I heard this interesting news yesterday that West Papua is declared as the first province anywhere in the world; and the entire province is now a world conservation site. West Papua remains part of Indonesia. One is hopeful that the political status and the livelihood of West Papua people will be recognised as well.
If coral reefs are the rainforests of the seas, then the Coral Triangle is the underwater equivalent of the Amazon. This is a bioregion that’s half the size of the United States, passes through six countries (the Philippines, Indonesia, Malaysia, Papua New Guinea Solomon Islands and East Timor), and harbours more marine species than anywhere else on the planet. There are single reefs in the Coral Triangle that contain more species than the entire Caribbean. When it comes to abundance and sheer scale, nowhere else comes close to the Coral Triangle.
The First World Conservation Province – West Papua

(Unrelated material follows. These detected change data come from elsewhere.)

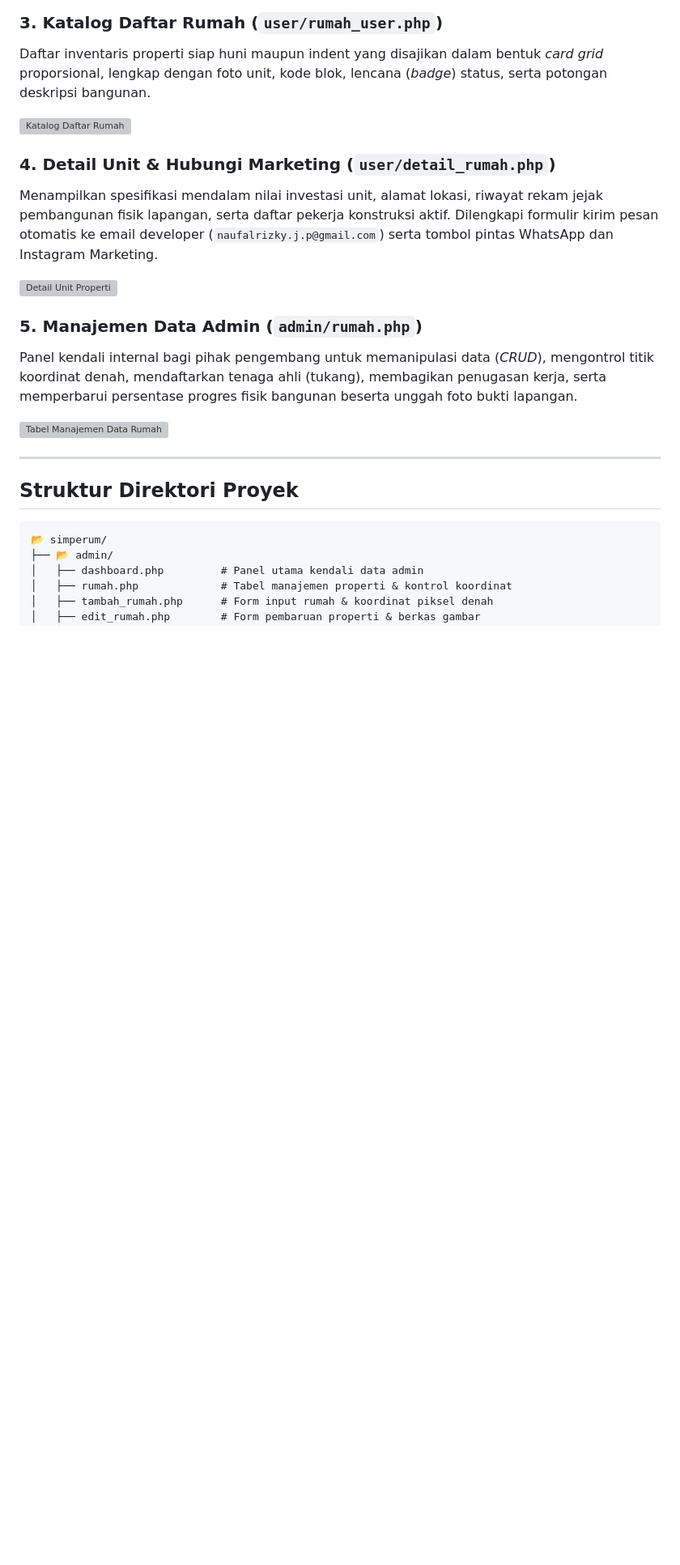
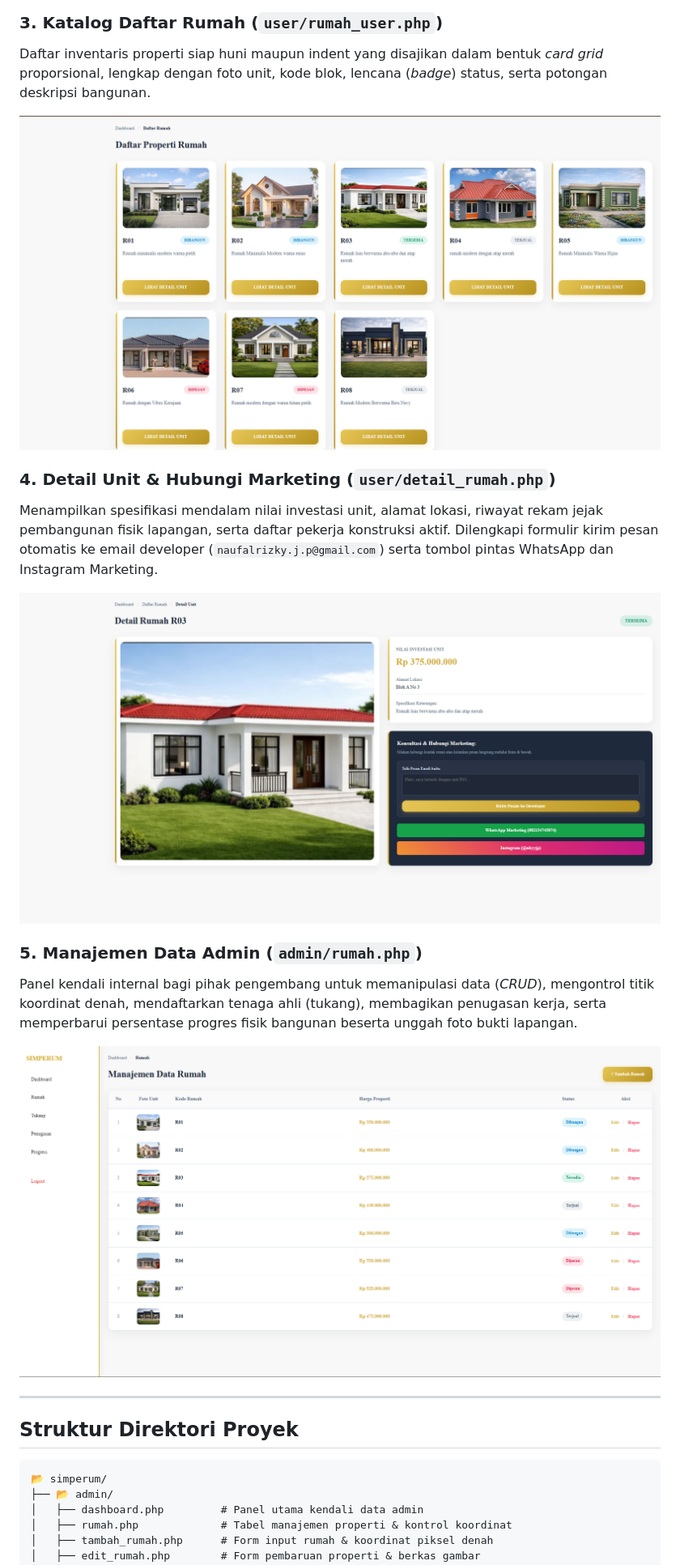
Before and after one commit to Jp-1906/SIMPERUM-202431092, a Markdown page: README.md, the part around one of its changes. Shown at 81% size. GitHub-like rendering; blank space fills up the shorter version; grey boxes are pictures that could not be loaded.

```diff
--- a/README.md
+++ b/README.md
@@ -41,17 +41,17 @@ Peta visual tata letak blok perumahan berbasis sistem koordinat piksel X dan Y d
 ### 3. Katalog Daftar Rumah (`user/rumah_user.php`)
 Daftar inventaris properti siap huni maupun indent yang disajikan dalam bentuk *card grid* proporsional, lengkap dengan foto unit, kode blok, lencana (*badge*) status, serta potongan deskripsi bangunan.
 
-![Katalog Daftar Rumah](image_1fb0e3.png)
+![Katalog Daftar Rumah](data_rumah.png)
 
 ### 4. Detail Unit & Hubungi Marketing (`user/detail_rumah.php`)
 Menampilkan spesifikasi mendalam nilai investasi unit, alamat lokasi, riwayat rekam jejak pembangunan fisik lapangan, serta daftar pekerja konstruksi aktif. Dilengkapi formulir kirim pesan otomatis ke email developer (`naufalrizky.j.p@gmail.com`) serta tombol pintas WhatsApp dan Instagram Marketing.
 
-![Detail Unit Properti](image_1fadfc.jpg)
+![Detail Unit Properti](detail_rumah.png)
 
 ### 5. Manajemen Data Admin (`admin/rumah.php`)
 Panel kendali internal bagi pihak pengembang untuk memanipulasi data (*CRUD*), mengontrol titik koordinat denah, mendaftarkan tenaga ahli (tukang), membagikan penugasan kerja, serta memperbarui persentase progres fisik bangunan beserta unggah foto bukti lapangan.
 
-![Tabel Manajemen Data Rumah](image_1fad9c.jpg)
+![Tabel Manajemen Data Rumah](manage_rumah.png)
 
 ---
 
```
Also changed, not shown: other parts of README.md (+1 -1 lines).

The Indonesian province of West Papua has just been declared a Conservation Province, a first for both Indonesia and the rest of the world. The new designation is important both symbolically and in ensuring the future health of the province’s astonishing ecosystems. Besides its rainforests, West Papua is the world’s epicentre of marine biodiversity, boasting more species than anywhere else on the planet.
As forest fires rage in Sumatra in the midst of the worst El Nino weather event on record, this example of local government taking action in partnership with local communities and international NGOs shows that real, inclusive action is possible and that it can reach the legislative level.
The declaration was signed on Monday by West Papua governor Abraham Ataruri in Manokwari, the provincial capital, with Indonesia’s minister for Home Affairs, Tjahjo Kumolo in attendance. “This declaration will help us maintain and manage our natural resources wisely and continuously so that future generations can enjoy them,” said Ataruro. The new bylaw designating West Papua a Conservation Province falls under the jurisdiction of Indonesia’s Ministry for Forestry & the Environment.
Supported by Conservation International (CI), Worldwide Fund for Nature (WWF) and The Nature Conservancy (TNC), the local government in West Papua has set up a working group representing a range of civil and political bodies to ensure that the new legislation translates into meaningful action on the ground. They are now drawing up regional bills known as Ranperdasus.
Papua (both Papua and West Papua provinces) is a complex piece of the planet, partly because of its convoluted tectonic history that forms mountainous areas, prominent lakes, swamps and mangroves where Indonesia’s largest mangrove ecosystem is nestled at the head of Bintuni Bay.
The north-western part of Papua is also part of the Coral Triangle Marine Protected Area, containing the world’s greatest diversity of coral-reef fish, with more than 1,650 species in eastern Indonesia alone. Papua’s abundant coastline is magnificent, placed together with more than 1,000 fringing islands like Raja Ampat, Biak, Supiori, Yapen and the satellite islands of Cenderawasih Bay, which also contribute significantly to Papua’s astonishing features.
It is currently considered an area of global priority for biodiversity conservation because, in part, of the species-rich forest environment of Australopapuan fauna, as well as of many uniquely New Guinean species.
Papua has huge reserves of natural resources in the mining and oil and gas sectors and continues to retain some 80 percent forest cover, including large reserves of commercially valuable lowland rainforest.
These all significantly contributed to the gross domestic product (GDP) of the provinces.
Despite its socially rich environment, Papua and West Papua are among the provinces with the highest level of poverty in the country. A report by the Central Statistics Agency (BPS) said that until March 2013, West Papua was among the eight provinces with the highest poverty rate (26.67 percent) — second after neighbouring Papua (31.13 percent). Jakarta Post
A note from the author of this blog – so finally the world is going to conserve the land, place and environment of the West Papua people is this the sign that times are changing for West Papua people? Could we apply the same kind of protection for the Melanesian PEOPLE in West Papua too?